*** Block opens ***
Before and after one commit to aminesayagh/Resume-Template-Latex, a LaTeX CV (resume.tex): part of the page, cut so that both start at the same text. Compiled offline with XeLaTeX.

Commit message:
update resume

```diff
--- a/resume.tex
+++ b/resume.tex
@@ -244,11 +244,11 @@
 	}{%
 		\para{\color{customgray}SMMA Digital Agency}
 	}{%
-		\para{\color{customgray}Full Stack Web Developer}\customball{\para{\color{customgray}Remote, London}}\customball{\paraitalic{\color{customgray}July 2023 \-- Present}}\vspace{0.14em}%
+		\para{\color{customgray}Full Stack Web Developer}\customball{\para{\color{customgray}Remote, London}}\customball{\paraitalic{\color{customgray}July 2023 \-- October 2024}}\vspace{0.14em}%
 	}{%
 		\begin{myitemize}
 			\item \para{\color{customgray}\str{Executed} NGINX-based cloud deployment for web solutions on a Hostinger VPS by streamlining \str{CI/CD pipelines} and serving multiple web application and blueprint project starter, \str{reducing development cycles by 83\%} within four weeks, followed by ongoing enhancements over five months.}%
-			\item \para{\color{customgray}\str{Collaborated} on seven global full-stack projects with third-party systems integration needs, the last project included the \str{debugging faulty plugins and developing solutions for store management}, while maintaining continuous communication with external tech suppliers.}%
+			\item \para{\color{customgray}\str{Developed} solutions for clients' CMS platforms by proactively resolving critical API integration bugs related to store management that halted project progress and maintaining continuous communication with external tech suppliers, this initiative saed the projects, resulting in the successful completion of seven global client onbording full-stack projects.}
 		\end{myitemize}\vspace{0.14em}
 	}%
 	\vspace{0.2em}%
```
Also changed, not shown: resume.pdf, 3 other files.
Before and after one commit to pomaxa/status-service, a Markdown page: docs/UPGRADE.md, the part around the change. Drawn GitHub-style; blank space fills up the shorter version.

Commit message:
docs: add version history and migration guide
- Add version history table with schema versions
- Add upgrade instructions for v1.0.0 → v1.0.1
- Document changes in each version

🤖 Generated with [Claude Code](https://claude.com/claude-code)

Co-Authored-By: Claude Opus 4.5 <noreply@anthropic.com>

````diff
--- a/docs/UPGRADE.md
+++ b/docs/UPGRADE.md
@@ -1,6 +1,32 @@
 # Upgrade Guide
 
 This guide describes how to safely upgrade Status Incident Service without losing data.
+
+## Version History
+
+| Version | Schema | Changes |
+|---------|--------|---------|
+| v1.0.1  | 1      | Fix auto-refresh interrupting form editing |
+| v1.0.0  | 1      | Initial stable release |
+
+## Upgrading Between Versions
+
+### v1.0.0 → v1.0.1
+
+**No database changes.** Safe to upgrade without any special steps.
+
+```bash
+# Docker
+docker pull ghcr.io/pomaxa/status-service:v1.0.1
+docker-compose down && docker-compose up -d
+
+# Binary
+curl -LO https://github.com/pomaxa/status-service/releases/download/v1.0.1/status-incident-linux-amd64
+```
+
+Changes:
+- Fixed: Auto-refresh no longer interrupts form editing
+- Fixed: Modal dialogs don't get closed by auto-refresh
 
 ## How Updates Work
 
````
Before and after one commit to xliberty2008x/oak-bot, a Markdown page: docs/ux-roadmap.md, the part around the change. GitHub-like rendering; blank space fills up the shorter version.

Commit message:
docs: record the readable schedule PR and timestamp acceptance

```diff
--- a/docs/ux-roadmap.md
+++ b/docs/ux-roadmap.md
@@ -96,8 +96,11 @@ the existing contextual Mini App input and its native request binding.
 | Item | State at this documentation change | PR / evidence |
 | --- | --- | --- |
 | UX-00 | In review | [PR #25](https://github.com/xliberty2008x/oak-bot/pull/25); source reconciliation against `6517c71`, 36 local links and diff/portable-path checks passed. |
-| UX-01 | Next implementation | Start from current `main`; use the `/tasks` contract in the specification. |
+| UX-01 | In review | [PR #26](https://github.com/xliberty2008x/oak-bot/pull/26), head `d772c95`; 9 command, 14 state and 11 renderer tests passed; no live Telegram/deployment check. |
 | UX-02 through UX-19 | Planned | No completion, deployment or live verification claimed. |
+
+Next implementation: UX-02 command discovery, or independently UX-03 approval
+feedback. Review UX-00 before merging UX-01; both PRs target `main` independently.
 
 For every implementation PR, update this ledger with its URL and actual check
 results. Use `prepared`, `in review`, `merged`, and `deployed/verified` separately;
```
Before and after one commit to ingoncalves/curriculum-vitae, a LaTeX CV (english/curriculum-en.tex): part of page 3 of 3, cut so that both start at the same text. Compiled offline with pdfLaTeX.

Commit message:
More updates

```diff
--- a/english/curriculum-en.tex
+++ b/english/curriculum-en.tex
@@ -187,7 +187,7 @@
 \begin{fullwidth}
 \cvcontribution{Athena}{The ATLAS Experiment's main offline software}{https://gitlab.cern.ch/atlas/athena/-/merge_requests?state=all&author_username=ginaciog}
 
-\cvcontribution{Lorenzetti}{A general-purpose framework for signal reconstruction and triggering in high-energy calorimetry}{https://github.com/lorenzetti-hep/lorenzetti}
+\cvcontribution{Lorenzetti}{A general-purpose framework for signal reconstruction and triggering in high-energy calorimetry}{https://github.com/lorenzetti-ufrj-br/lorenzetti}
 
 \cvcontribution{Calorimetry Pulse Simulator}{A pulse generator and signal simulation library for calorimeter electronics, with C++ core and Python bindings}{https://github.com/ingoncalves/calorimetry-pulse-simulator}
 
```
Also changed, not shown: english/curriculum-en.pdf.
*** Block closes ***
Within the entries above, find every line where the string "continuous" occurs, and copy it.

Response to the exercise:
-			\item \para{\color{customgray}\str{Collaborated} on seven global full-stack projects with third-party systems integration needs, the last project included the \str{debugging faulty plugins and developing solutions for store management}, while maintaining continuous communication with external tech suppliers.}%
+			\item \para{\color{customgray}\str{Developed} solutions for clients' CMS platforms by proactively resolving critical API integration bugs related to store management that halted project progress and maintaining continuous communication with external tech suppliers, this initiative saed the projects, resulting in the successful completion of seven global client onbording full-stack projects.}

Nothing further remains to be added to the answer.